When improvements were made to vehicles at the Toyoda Automatic Loom Works Kariya Plant, not only were substantial losses incurred from discarding inventories of parts, it took nearly one year for improvement proposals to be implemented. Even so, it was nearly impossible to supply the improved service parts. Kiichiro believed that the cause of these problems was the lack of a developed plant organization (production system). The Toyoda Automatic Loom Works plant carried out both loom and automobile production, but the priority was placed on manufacture of loom parts and automobile parts necessarily took a back seat.

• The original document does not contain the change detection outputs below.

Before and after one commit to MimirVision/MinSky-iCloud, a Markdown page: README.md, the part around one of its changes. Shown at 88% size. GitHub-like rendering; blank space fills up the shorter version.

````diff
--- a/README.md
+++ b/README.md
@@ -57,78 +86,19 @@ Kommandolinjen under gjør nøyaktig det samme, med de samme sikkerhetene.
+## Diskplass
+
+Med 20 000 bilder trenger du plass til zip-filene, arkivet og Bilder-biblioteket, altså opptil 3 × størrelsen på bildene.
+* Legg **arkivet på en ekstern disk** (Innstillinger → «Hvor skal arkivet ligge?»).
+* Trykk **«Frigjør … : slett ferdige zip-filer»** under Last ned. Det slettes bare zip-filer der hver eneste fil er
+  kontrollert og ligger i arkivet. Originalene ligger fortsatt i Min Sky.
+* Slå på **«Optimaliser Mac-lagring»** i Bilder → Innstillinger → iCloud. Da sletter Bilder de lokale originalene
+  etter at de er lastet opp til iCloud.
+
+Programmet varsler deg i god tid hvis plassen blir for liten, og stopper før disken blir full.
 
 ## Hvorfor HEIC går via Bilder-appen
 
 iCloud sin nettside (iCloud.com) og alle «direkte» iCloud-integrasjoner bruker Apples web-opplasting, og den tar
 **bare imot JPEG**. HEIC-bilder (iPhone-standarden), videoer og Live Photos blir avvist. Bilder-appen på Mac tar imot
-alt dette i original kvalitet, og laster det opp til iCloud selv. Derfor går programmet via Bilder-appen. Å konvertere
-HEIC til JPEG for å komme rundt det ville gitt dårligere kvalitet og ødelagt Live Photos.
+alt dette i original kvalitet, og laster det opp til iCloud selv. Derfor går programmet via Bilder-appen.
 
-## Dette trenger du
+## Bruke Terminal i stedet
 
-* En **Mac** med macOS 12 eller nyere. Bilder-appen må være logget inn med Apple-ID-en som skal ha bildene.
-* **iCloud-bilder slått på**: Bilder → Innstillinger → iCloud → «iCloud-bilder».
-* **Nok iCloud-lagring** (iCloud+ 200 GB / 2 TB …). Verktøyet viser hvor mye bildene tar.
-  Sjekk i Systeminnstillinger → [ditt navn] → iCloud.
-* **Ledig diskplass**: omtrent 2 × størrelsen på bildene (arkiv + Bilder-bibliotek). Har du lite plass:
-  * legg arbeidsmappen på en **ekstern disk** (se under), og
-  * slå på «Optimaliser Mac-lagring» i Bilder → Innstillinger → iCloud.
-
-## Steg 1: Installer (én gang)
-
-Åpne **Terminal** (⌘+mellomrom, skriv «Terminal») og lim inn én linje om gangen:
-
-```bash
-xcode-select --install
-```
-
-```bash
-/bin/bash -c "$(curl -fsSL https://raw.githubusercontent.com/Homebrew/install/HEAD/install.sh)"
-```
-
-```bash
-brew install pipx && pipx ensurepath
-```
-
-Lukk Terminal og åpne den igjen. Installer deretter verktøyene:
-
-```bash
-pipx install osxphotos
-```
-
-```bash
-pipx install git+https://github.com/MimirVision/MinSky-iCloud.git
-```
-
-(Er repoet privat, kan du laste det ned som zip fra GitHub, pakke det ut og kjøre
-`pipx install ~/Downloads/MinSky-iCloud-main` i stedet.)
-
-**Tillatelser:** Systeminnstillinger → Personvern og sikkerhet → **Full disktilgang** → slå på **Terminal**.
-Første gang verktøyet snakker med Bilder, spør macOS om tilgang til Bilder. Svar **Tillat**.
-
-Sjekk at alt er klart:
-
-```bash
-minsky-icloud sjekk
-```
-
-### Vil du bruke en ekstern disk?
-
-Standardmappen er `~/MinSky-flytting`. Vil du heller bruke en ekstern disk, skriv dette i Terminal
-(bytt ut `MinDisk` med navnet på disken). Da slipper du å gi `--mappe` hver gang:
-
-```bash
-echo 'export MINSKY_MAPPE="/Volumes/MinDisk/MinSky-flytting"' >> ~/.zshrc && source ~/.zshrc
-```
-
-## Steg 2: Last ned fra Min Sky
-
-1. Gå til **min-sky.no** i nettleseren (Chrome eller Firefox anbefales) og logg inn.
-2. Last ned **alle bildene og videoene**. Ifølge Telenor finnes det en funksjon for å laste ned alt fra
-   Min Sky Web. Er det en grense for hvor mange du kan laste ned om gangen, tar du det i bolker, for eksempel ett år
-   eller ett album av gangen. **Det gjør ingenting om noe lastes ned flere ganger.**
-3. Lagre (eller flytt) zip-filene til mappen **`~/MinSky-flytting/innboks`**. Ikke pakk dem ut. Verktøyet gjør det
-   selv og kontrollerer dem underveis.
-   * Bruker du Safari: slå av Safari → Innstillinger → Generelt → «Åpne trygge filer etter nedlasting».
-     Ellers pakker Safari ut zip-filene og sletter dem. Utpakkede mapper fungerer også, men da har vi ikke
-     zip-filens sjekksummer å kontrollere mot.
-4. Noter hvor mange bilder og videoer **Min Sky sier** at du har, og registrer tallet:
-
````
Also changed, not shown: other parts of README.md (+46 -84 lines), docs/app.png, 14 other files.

The plant had large parts inventories because automobile parts were manufactured in batches when production was possible. As a result, when part designs were modified to make improvements, the inventories of existing parts had to be discarded, resulting in substantial losses.1 In addition, production of prototypes and commercialization took considerable time, and it took nearly an entire year before improvement proposals for design modifications could be implemented. Moreover, for each vehicle, 5 to 7 service parts with modified designs were necessary, but production could not be conducted in time, and it was nearly impossible to supply the parts.

Kiichiro expected to eliminate these problems and rapidly improve vehicle quality when the Koromo Plant was completed, but the actual conditions were quite different.2

Number of problems with Toyota vehicles of the time were pointed out: 1) engine overheating, 2) weak front springs, 3) differential gear susceptible to breaking, 4) strange noises produced by the transmission, 5) difficulty steering, and 6) Babbitt metal burning. Kiichiro planned to resolve all of these problems at once and produce new vehicles at the Koromo Plant.3

The new Model GB truck discussed below, however, also had a number of problems that needed to be addressed. Toyota Motor Co., Ltd. made numerous efforts including switching to internal manufacture of parts, modifying designs, and improving materials and manufacturing methods, and slowly the problems were eliminated.

To top of page